### Task item
In the entries below, find every line with "outputs" and copy it.

### The records
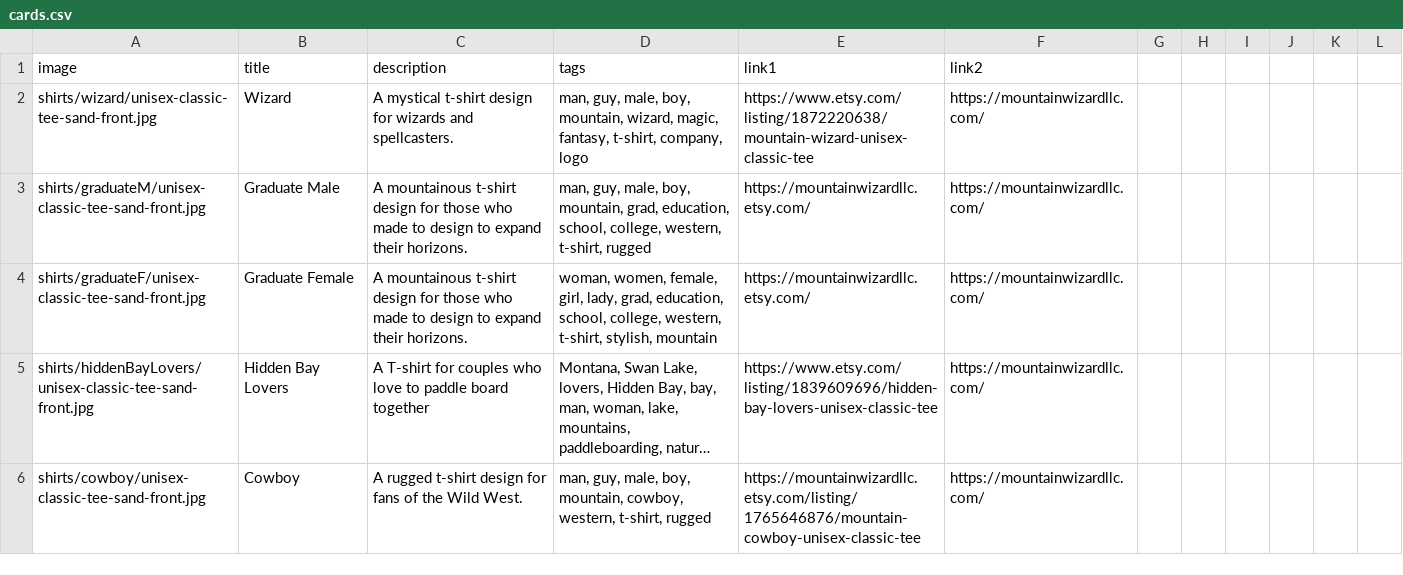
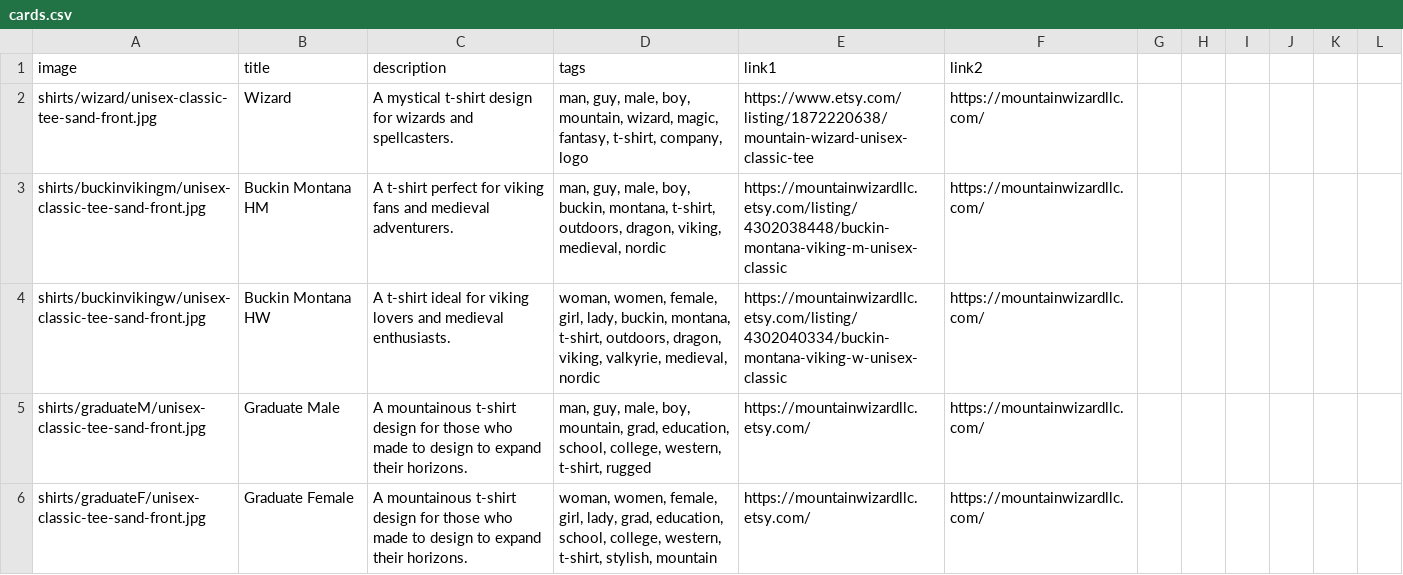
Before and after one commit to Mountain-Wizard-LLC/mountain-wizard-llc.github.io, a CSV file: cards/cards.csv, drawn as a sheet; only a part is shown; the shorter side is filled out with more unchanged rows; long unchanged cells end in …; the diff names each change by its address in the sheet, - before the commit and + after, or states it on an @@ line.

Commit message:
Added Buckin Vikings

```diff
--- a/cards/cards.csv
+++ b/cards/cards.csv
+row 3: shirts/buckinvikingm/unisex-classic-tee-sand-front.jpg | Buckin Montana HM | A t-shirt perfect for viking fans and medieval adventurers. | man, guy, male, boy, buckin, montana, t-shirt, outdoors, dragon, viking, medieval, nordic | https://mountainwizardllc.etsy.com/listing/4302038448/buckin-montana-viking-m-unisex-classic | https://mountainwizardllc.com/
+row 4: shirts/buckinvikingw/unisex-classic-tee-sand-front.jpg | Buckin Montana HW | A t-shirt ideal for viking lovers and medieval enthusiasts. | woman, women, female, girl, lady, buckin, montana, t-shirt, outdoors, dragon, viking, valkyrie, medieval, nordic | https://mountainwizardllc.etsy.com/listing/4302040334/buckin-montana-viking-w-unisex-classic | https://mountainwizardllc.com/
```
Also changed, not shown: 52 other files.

* * *

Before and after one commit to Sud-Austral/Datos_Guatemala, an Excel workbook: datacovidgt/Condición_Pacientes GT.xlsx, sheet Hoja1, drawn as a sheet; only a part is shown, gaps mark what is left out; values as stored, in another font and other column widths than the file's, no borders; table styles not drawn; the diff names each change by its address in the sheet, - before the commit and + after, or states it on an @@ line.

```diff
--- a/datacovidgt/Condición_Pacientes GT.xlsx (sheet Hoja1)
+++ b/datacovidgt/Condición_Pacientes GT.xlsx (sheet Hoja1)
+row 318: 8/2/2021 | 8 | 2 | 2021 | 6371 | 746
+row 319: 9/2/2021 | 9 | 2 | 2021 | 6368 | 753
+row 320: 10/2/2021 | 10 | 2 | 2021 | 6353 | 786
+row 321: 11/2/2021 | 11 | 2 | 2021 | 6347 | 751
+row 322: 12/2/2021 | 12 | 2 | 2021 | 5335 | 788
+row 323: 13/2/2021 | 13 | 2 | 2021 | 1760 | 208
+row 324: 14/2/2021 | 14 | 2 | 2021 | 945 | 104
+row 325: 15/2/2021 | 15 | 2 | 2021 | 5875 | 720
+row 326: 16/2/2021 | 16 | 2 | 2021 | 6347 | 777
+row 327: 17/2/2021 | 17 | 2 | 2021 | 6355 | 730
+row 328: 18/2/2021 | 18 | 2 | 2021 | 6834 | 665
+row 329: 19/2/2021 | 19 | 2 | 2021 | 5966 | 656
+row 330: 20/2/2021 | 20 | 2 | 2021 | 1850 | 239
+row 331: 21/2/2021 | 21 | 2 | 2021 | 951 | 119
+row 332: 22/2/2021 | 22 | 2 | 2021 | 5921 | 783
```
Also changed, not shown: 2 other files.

...

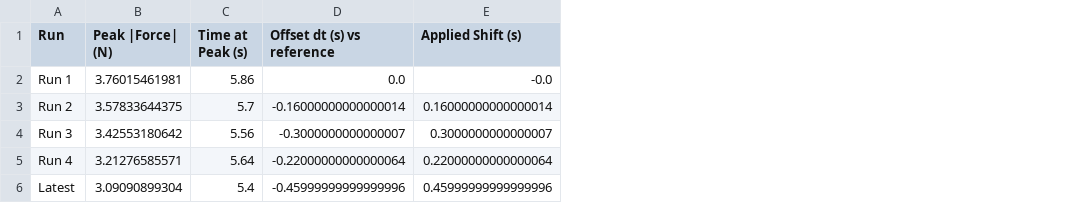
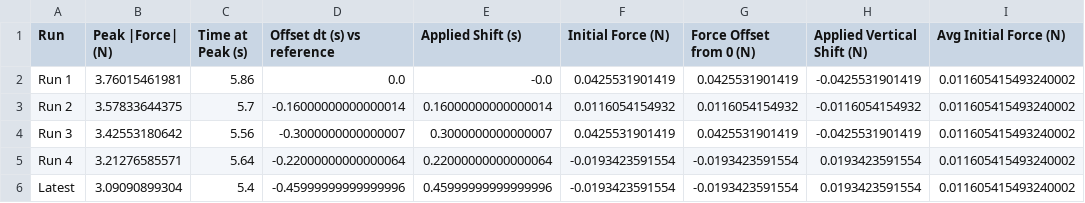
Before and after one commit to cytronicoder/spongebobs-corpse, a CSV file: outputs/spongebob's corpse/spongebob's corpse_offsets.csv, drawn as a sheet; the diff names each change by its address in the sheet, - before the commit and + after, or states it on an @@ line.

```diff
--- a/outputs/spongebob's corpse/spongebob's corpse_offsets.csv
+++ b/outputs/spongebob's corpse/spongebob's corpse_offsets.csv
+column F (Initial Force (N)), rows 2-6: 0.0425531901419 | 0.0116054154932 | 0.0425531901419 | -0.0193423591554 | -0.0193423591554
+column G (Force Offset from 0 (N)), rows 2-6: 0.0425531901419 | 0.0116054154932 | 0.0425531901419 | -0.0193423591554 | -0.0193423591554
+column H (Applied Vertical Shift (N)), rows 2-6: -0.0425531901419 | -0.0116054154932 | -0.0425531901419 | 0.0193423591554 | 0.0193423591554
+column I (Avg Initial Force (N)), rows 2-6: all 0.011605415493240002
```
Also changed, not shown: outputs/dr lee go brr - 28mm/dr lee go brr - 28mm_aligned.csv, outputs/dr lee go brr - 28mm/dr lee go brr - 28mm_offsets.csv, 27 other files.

### Solved problem
Before and after one commit to cytronicoder/spongebobs-corpse, a CSV file: outputs/spongebob's corpse/spongebob's corpse_offsets.csv, drawn as a sheet; the diff names each change by its address in the sheet, - before the commit and + after, or states it on an @@ line.
--- a/outputs/spongebob's corpse/spongebob's corpse_offsets.csv
+++ b/outputs/spongebob's corpse/spongebob's corpse_offsets.csv
Also changed, not shown: outputs/dr lee go brr - 28mm/dr lee go brr - 28mm_aligned.csv, outputs/dr lee go brr - 28mm/dr lee go brr - 28mm_offsets.csv, 27 other files.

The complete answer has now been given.